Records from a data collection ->

• • • •

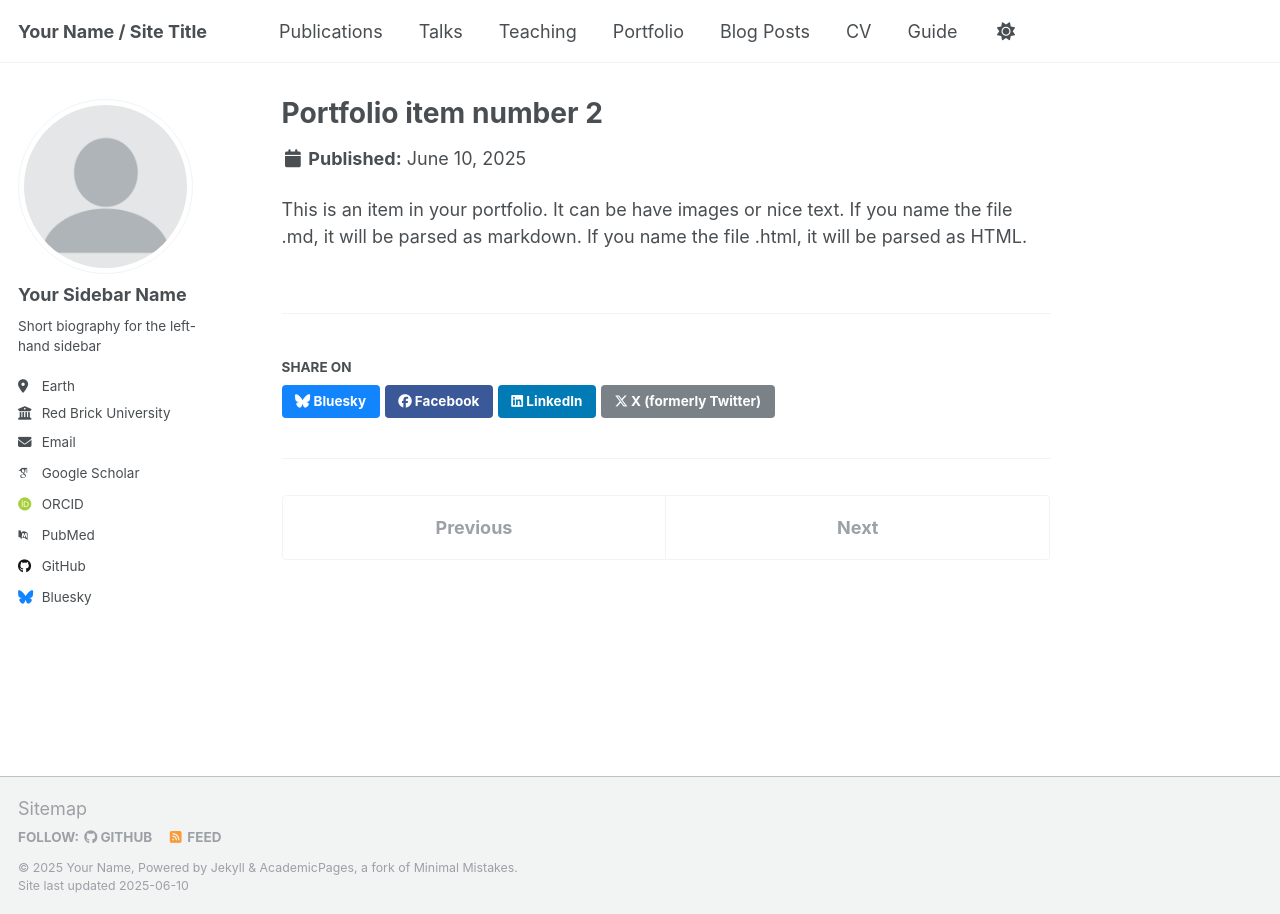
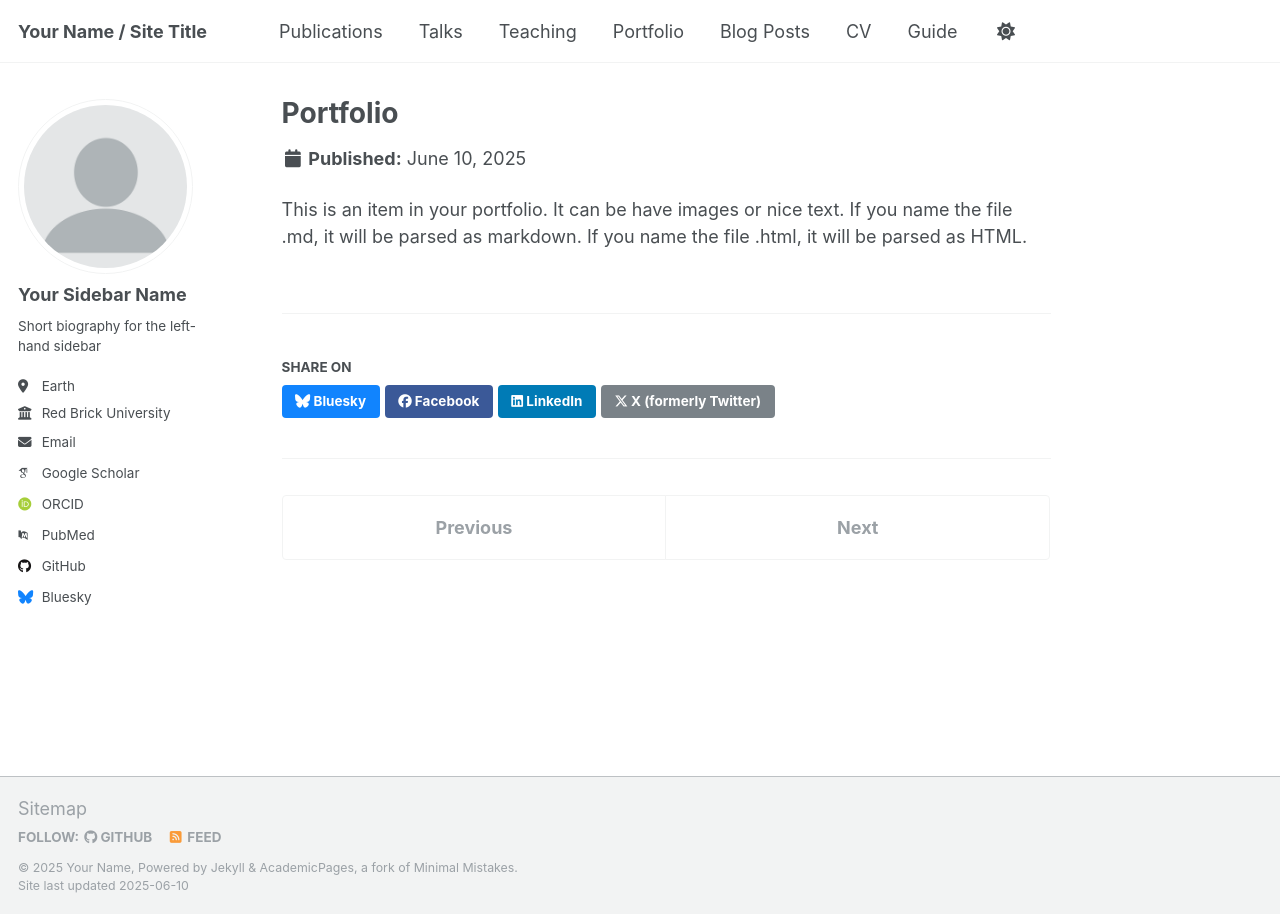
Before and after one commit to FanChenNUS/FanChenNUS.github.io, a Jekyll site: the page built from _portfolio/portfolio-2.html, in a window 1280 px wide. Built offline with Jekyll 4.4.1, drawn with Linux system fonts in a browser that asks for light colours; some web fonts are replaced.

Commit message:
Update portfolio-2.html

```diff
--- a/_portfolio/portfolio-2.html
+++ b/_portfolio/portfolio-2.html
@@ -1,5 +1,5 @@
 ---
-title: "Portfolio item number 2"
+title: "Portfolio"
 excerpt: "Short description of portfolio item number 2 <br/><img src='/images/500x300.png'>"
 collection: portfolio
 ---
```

• • • •

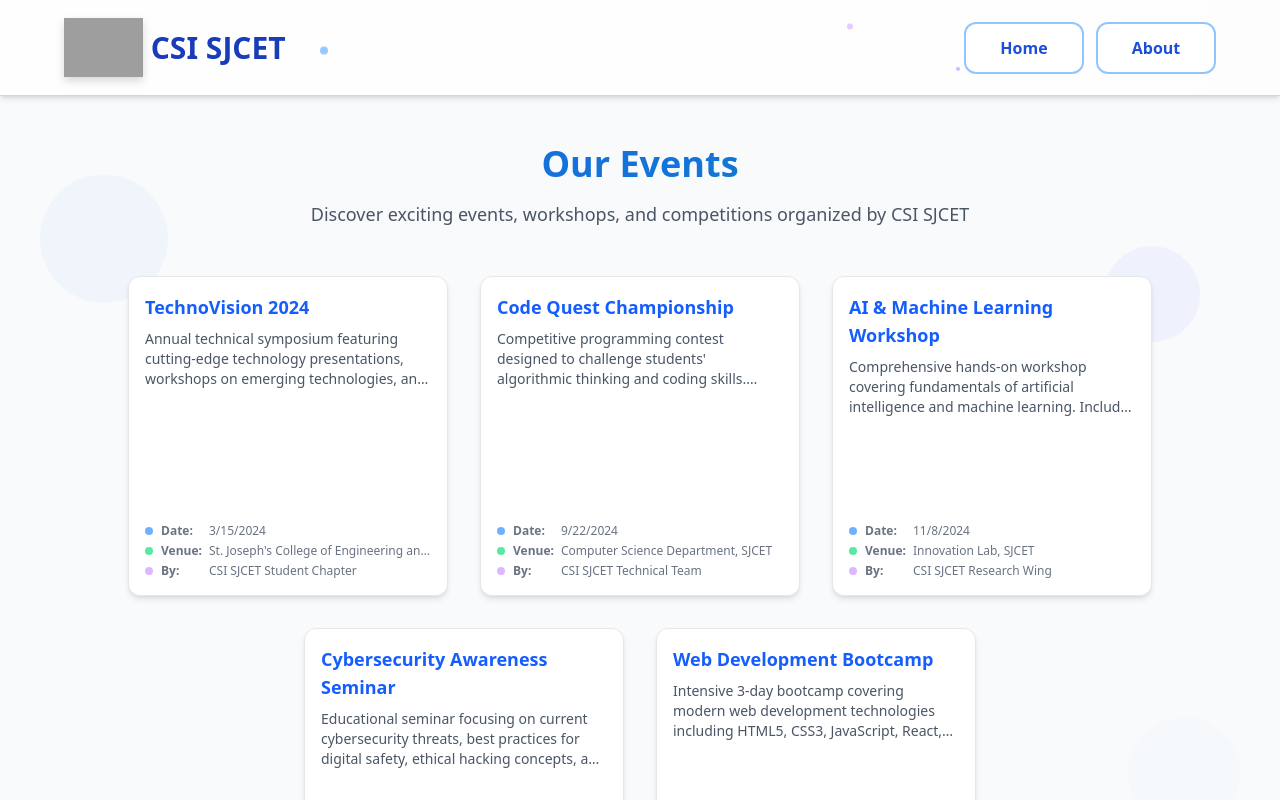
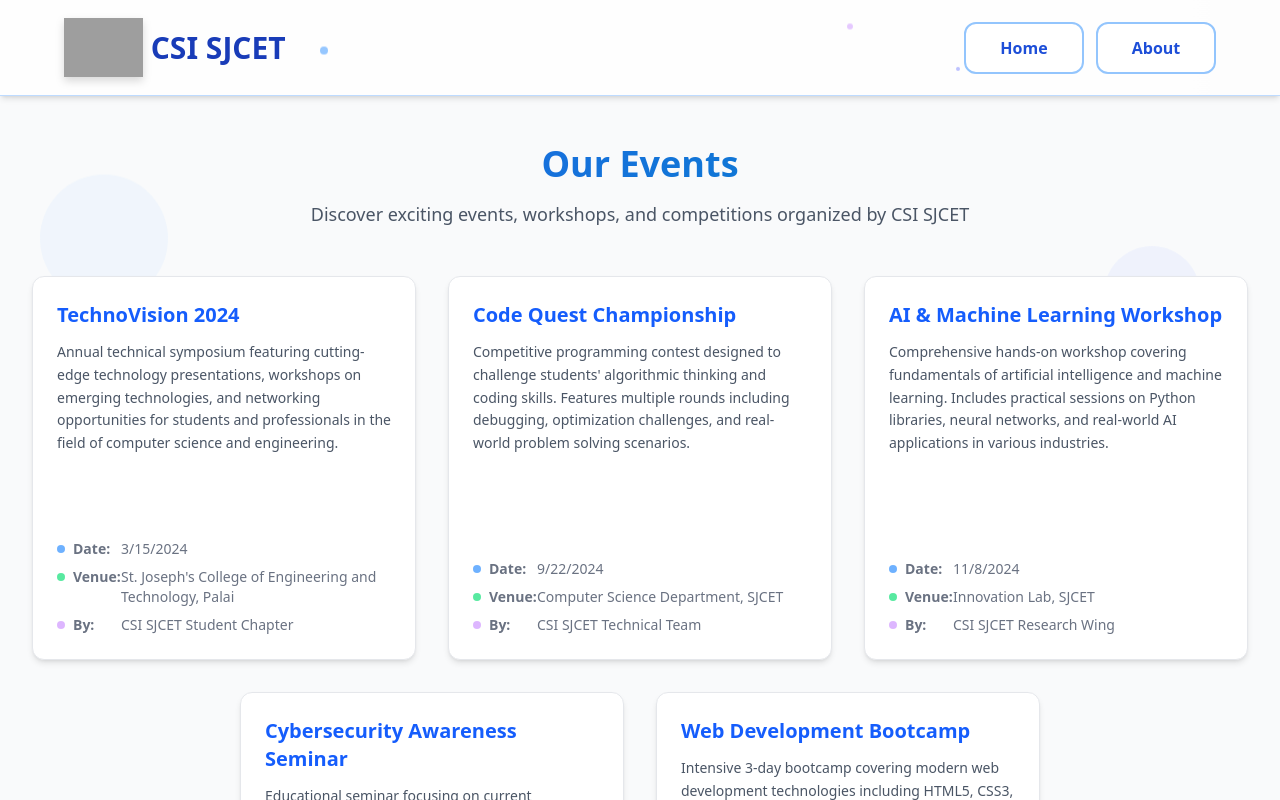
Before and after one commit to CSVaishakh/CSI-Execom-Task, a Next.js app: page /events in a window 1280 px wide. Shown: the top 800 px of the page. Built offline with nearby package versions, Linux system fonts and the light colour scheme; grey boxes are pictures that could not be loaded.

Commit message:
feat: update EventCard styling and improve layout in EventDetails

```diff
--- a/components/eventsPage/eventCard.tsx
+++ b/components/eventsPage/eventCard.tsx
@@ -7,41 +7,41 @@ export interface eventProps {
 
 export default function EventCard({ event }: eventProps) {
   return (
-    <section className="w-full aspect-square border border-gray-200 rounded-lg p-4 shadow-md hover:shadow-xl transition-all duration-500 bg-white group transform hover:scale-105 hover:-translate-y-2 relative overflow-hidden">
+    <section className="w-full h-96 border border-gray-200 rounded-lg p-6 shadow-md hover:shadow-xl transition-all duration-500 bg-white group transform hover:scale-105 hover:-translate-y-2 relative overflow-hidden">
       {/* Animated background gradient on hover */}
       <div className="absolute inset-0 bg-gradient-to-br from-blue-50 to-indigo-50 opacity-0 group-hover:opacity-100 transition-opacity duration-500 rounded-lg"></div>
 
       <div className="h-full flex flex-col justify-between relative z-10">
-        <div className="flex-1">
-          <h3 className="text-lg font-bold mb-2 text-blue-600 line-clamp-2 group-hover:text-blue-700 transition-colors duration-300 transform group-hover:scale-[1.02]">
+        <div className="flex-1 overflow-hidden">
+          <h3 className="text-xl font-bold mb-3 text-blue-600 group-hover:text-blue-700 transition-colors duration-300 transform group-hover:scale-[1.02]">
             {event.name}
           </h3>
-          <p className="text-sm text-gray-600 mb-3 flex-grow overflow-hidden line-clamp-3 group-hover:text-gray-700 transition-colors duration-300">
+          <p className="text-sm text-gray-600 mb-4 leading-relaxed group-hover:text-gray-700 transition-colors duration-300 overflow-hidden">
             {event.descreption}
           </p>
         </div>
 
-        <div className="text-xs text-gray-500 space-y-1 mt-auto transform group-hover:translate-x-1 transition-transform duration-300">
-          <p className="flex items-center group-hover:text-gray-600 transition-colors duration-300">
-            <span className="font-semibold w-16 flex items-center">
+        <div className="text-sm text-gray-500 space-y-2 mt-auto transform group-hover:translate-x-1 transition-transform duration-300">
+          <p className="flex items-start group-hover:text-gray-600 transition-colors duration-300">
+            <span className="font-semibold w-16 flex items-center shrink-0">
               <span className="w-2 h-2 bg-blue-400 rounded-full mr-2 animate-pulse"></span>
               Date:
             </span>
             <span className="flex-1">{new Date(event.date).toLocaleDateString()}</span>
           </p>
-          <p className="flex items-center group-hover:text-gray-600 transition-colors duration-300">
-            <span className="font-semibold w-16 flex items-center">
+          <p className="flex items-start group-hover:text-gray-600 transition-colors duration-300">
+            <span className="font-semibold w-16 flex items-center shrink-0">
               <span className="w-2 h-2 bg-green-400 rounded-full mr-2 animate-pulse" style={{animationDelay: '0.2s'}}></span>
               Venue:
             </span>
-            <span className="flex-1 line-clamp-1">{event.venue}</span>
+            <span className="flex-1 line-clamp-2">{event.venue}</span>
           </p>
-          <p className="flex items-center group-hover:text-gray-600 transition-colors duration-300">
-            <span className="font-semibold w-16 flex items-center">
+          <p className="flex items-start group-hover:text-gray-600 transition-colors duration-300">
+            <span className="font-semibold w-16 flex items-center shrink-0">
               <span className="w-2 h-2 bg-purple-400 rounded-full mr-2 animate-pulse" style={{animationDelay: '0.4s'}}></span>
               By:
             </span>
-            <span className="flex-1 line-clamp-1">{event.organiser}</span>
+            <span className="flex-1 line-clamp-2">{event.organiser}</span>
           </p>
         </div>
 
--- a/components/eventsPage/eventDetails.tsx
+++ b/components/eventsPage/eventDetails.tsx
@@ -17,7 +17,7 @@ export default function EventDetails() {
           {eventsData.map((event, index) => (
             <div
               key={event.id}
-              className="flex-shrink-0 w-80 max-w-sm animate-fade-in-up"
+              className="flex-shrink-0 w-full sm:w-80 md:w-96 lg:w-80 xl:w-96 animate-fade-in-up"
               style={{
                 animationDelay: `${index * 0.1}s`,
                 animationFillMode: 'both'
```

• • • •

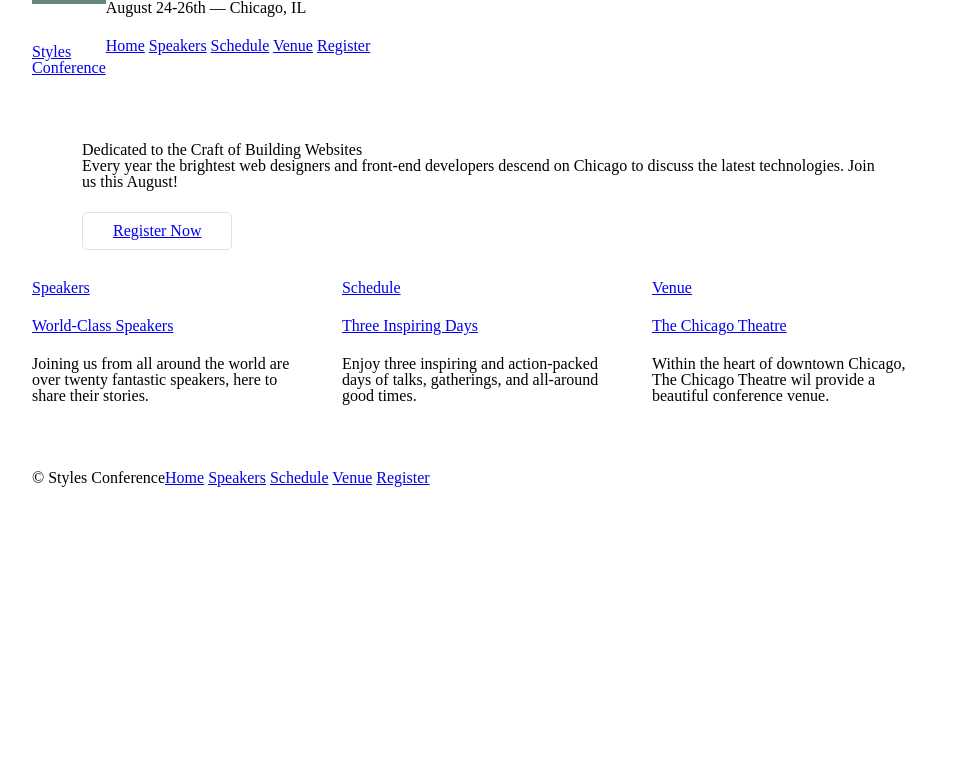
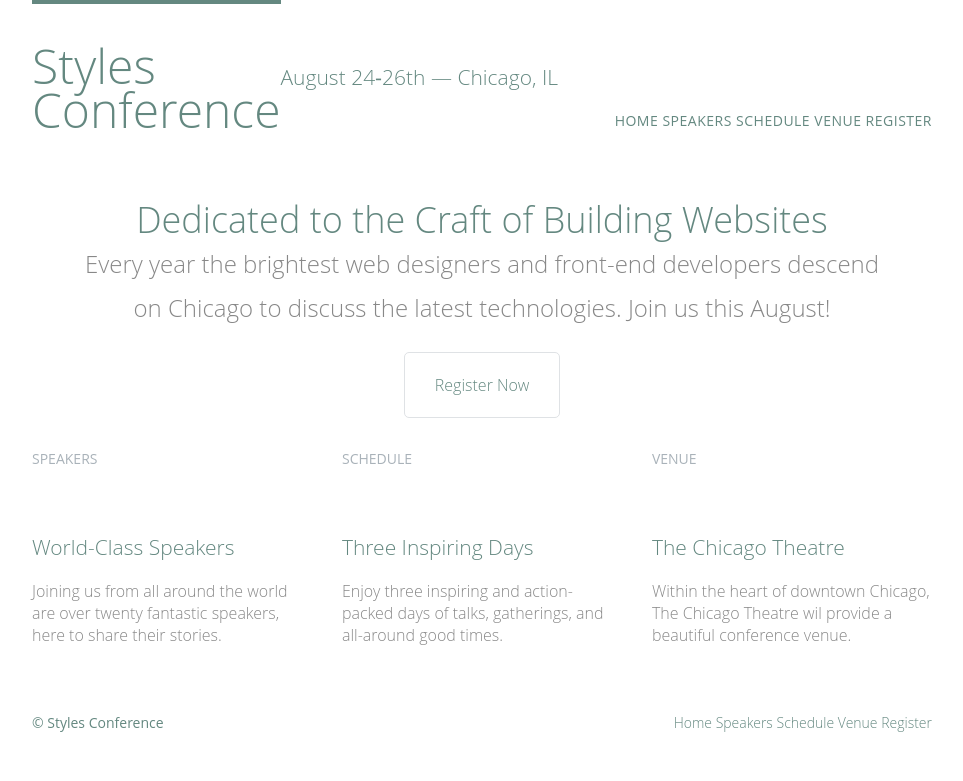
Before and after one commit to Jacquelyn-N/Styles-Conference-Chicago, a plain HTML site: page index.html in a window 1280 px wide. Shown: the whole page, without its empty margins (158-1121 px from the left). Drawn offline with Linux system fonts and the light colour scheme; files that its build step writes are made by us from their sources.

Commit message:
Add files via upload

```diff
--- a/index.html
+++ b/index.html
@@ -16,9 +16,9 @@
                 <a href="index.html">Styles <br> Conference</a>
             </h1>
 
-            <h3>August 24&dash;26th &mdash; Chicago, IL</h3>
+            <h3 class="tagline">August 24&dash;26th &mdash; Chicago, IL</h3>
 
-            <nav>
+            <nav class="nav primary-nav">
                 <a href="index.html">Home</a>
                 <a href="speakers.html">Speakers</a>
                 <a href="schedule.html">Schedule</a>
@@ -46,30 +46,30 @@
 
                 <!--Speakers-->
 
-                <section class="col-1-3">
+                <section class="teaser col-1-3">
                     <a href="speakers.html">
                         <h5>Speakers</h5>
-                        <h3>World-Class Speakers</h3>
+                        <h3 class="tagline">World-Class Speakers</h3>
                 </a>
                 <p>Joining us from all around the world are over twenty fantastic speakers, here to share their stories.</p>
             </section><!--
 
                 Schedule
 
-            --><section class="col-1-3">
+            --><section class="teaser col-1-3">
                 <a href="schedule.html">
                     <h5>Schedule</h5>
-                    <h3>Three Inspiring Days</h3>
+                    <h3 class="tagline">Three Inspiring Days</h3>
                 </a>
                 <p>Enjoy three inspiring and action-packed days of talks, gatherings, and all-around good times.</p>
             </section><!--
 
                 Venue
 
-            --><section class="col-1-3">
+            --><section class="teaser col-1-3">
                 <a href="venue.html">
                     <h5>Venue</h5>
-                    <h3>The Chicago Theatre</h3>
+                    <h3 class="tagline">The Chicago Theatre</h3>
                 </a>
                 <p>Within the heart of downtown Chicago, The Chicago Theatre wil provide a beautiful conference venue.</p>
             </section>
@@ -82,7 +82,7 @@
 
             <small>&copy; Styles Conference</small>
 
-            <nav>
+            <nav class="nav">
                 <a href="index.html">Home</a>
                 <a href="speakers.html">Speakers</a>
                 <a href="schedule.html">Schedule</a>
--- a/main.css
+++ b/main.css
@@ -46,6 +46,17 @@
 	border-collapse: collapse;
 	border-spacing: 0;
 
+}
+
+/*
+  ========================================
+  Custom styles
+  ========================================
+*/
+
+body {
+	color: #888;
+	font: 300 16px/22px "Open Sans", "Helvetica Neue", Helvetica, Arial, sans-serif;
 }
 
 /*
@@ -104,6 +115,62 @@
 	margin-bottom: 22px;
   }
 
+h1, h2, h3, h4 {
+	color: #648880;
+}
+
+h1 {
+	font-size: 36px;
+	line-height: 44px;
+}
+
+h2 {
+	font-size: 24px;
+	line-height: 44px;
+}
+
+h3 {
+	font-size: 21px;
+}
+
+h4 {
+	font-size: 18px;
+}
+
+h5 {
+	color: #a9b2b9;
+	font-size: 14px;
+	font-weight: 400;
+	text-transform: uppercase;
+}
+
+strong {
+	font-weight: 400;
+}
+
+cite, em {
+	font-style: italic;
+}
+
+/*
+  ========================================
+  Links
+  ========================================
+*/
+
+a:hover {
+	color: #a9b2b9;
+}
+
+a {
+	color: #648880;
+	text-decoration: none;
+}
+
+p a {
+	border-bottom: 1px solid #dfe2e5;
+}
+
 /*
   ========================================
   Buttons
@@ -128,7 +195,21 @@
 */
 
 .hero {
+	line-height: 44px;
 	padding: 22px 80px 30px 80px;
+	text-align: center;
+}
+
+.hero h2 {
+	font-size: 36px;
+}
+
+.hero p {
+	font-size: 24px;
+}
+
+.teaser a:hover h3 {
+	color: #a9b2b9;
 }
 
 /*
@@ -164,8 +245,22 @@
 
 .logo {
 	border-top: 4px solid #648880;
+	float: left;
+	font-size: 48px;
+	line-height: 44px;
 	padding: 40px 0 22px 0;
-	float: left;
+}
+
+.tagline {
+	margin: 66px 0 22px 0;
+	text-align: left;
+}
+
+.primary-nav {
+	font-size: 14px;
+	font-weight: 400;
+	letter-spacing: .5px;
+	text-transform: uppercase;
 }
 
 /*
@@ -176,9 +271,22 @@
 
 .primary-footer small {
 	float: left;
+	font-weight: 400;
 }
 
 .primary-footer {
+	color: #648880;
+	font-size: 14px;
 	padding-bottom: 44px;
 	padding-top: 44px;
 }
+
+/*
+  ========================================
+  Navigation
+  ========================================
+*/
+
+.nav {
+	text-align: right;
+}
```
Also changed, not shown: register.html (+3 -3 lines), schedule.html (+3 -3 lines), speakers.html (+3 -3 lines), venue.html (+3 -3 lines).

• • • •

INSTRUCTIONS FOR THE TASK ->
Scan the records for the string "offline" and report each line where it occurs.

RESPONSE ->
Before and after one commit to FanChenNUS/FanChenNUS.github.io, a Jekyll site: the page built from _portfolio/portfolio-2.html, in a window 1280 px wide. Built offline with Jekyll 4.4.1, drawn with Linux system fonts in a browser that asks for light colours; some web fonts are replaced.
Before and after one commit to CSVaishakh/CSI-Execom-Task, a Next.js app: page /events in a window 1280 px wide. Shown: the top 800 px of the page. Built offline with nearby package versions, Linux system fonts and the light colour scheme; grey boxes are pictures that could not be loaded.
Before and after one commit to Jacquelyn-N/Styles-Conference-Chicago, a plain HTML site: page index.html in a window 1280 px wide. Shown: the whole page, without its empty margins (158-1121 px from the left). Drawn offline with Linux system fonts and the light colour scheme; files that its build step writes are made by us from their sources.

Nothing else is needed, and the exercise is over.